Credit: J.W. Ramp Credit: J.W. Ramp

Can you list the names of all of Snow White’s seven dwarfs faster than your roommate? Can you name all 44 of the United States presidents? How many of the 195 countries of the world can you name? After sitting through all of those chemistry lectures, how familiar are you with the periodic table of elements?

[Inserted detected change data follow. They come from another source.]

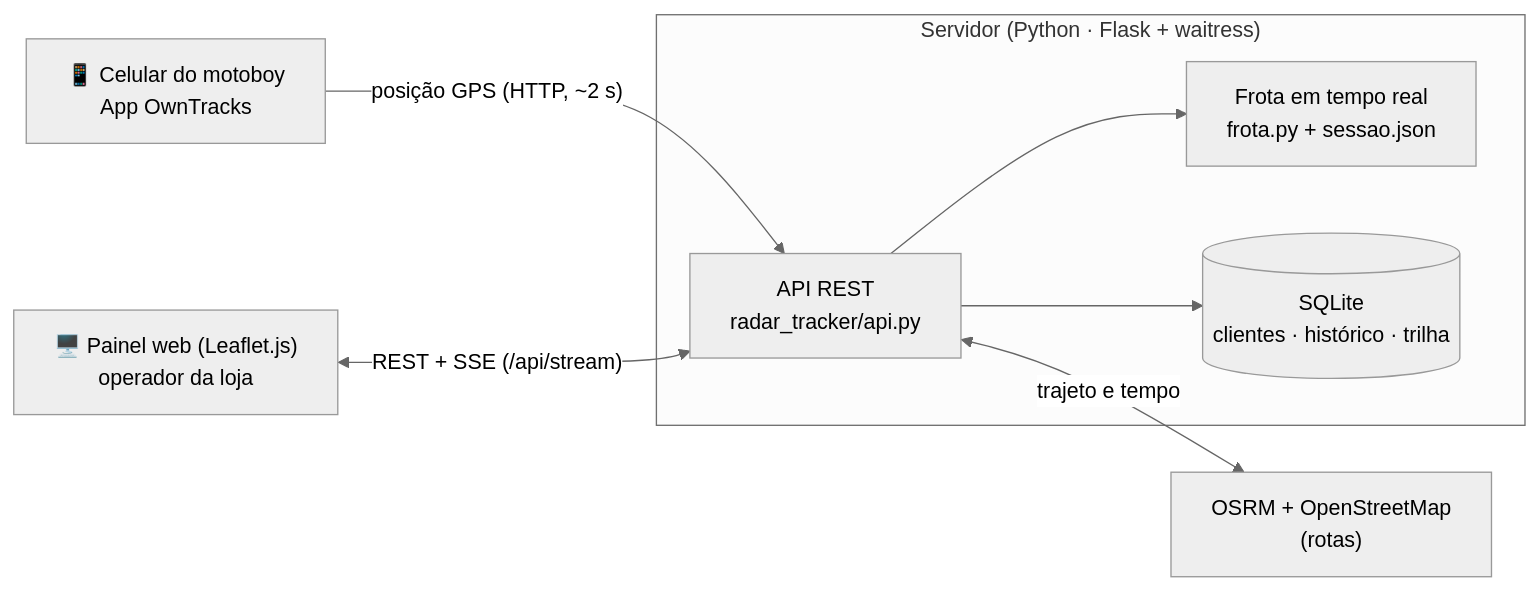
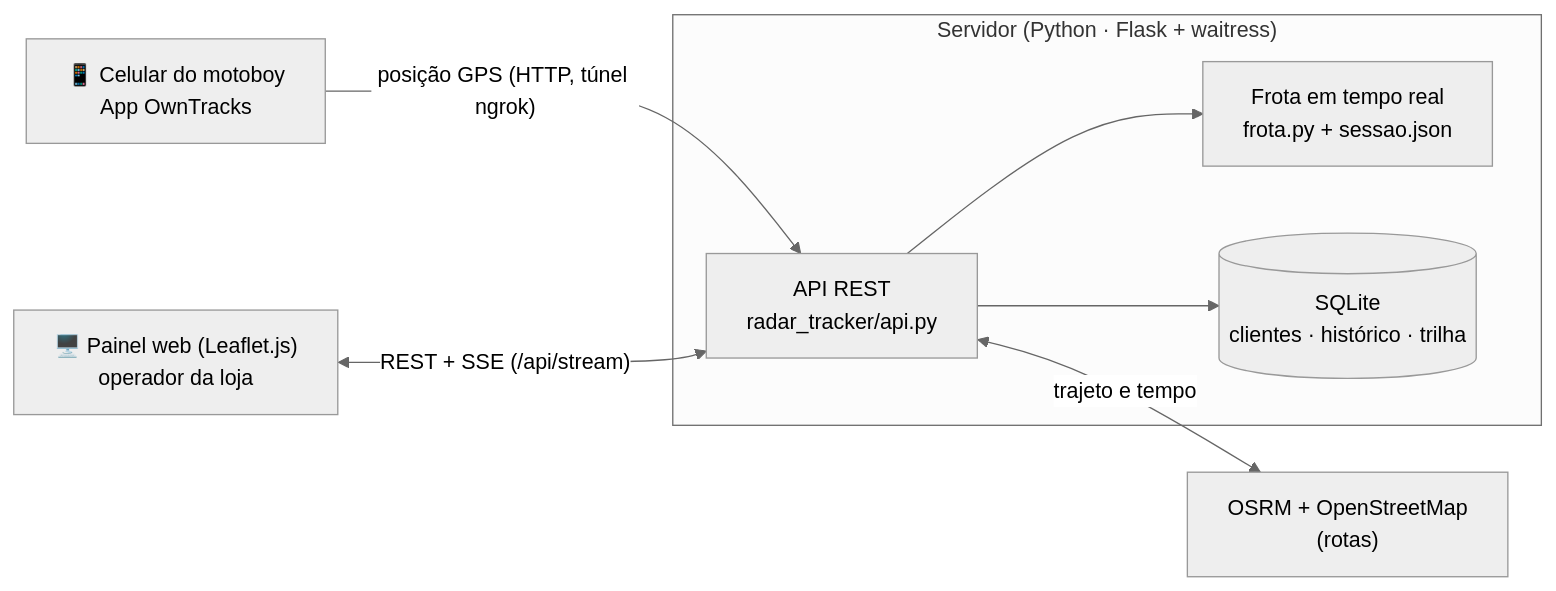
Before and after one commit to AndreeSpecht/GalviTracks: the diagram in README.md, drawn with Mermaid (neutral theme). The commit also changed other lines of this file and 12 other files, not shown here.

````diff
--- a/README.md
+++ b/README.md
@@ -158,17 +93,17 @@
 ```mermaid
 flowchart LR
     APP["📱 Celular do motoboy<br/>App OwnTracks"]
     subgraph SRV["Servidor (Python · Flask + waitress)"]
         API["API REST<br/>radar_tracker/api.py"]
         FROTA["Frota em tempo real<br/>frota.py + sessao.json"]
         DB[("SQLite<br/>clientes · histórico · trilha")]
     end
     OSRM["OSRM + OpenStreetMap<br/>(rotas)"]
     WEB["🖥️ Painel web (Leaflet.js)<br/>operador da loja"]
 
-    APP -- "posição GPS (HTTP, ~2 s)" --> API
+    APP -- "posição GPS (HTTP, túnel ngrok)" --> API
     WEB <-->|"REST + SSE (/api/stream)"| API
     API --> FROTA
     API --> DB
     API <-->|"trajeto e tempo"| OSRM
 ```
````
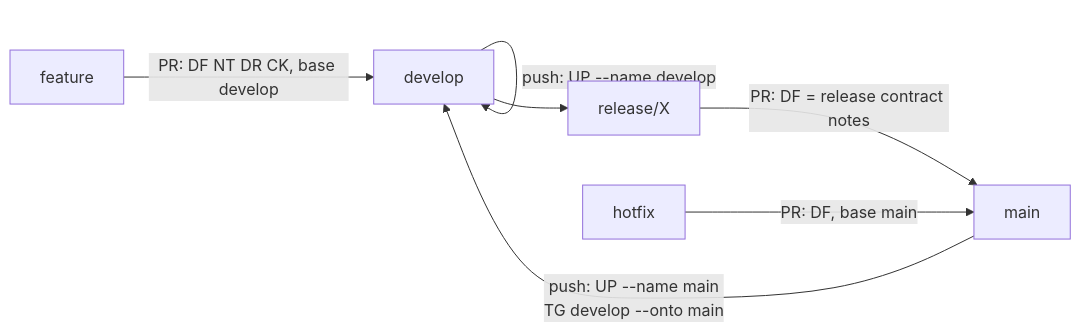
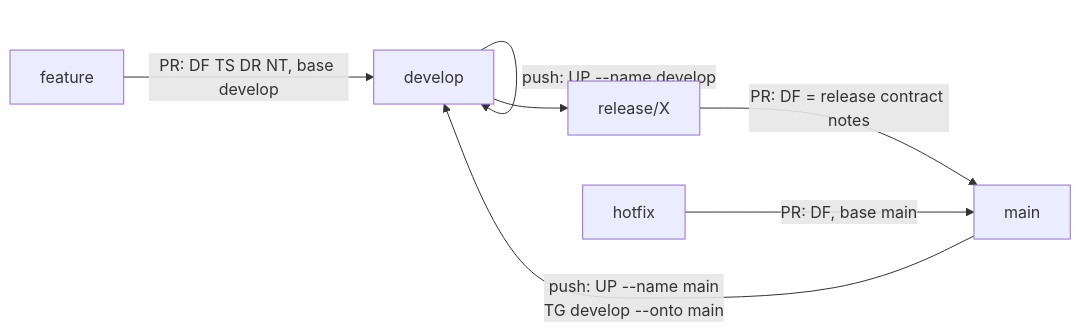
One commit to si4ai/repo-context-optimizer changed the third of 6 diagrams in docs/guide/adopting-rco.md. Above: the diagram before and after it, drawn with Mermaid. The commit also changed other lines of this file, not shown here.

````diff
--- a/docs/guide/adopting-rco.md
+++ b/docs/guide/adopting-rco.md
@@ -177,8 +177,8 @@
 ```mermaid
 flowchart LR
-  f["feature"] -->|"PR: DF NT DR CK, base develop"| d["develop"]
+  f["feature"] -->|"PR: DF TS DR NT, base develop"| d["develop"]
   d -->|"push: UP --name develop"| d
   d --> r["release/X"] -->|"PR: DF = release contract notes"| m["main"]
   h["hotfix"] -->|"PR: DF, base main"| m
   m -->|"push: UP --name main<br/>TG develop --onto main"| d
 ```
````
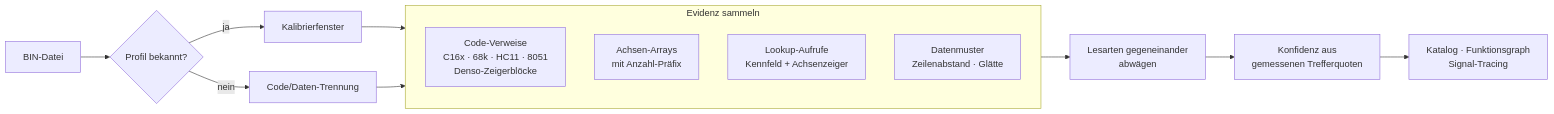
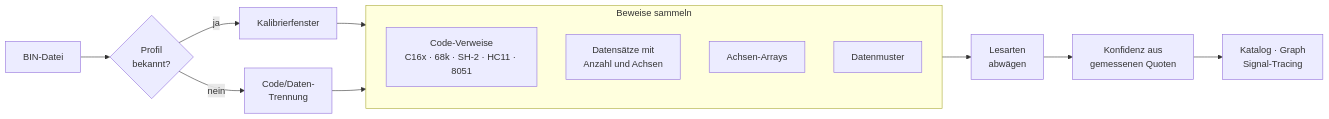
The diagram in README.md (PCTestAdmin/ECU-Studio-AI), drawn with Mermaid before and after one commit. The commit also changed other lines of this file and 2 other files, not shown here.

````diff
--- a/README.md
+++ b/README.md
@@ -58,17 +213,17 @@
 ```mermaid
 flowchart LR
-    BIN[BIN-Datei] --> P{Profil bekannt?}
+    BIN[BIN-Datei] --> P{Profil<br/>bekannt?}
     P -- ja --> W[Kalibrierfenster]
-    P -- nein --> M[Code/Daten-Trennung]
+    P -- nein --> M[Code/Daten-<br/>Trennung]
     W --> E
     M --> E
-    subgraph E[Evidenz sammeln]
-        C[Code-Verweise<br/>C16x · 68k · HC11 · 8051<br/>Denso-Zeigerblöcke]
-        A[Achsen-Arrays<br/>mit Anzahl-Präfix]
-        L[Lookup-Aufrufe<br/>Kennfeld + Achsenzeiger]
-        D[Datenmuster<br/>Zeilenabstand · Glätte]
+    subgraph E[Beweise sammeln]
+        C[Code-Verweise<br/>C16x · 68k · SH-2 · HC11 · 8051]
+        H[Datensätze mit<br/>Anzahl und Achsen]
+        A[Achsen-Arrays]
+        D[Datenmuster]
     end
-    E --> R[Lesarten gegeneinander<br/>abwägen]
-    R --> K[Konfidenz aus<br/>gemessenen Trefferquoten]
-    K --> UI[Katalog · Funktionsgraph<br/>Signal-Tracing]
+    E --> R[Lesarten<br/>abwägen]
+    R --> K[Konfidenz aus<br/>gemessenen Quoten]
+    K --> UI[Katalog · Graph<br/>Signal-Tracing]
 ```
````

If you are the type of person who likes the challenge of quizzes like these, you are not alone. People from across the nation and around the world have discovered one of the newest and most addicting game sites on the web: Sporcle. Sporcle was created by Carnegie Mellon alumnus, Matt Ramme. Ramme graduated from the School of Computer Science in 1997. On the website, www.sporcle.com, Sporcle characterizes itself as a source for “mentally stimulating diversions.” The site currently contains over 3000 fast-paced games that challenge users to beat the clock and input answers to various quiz questions. The quizzes cover a wide array of captivating topics, including geography, history, movies, music, and trivia from popular culture.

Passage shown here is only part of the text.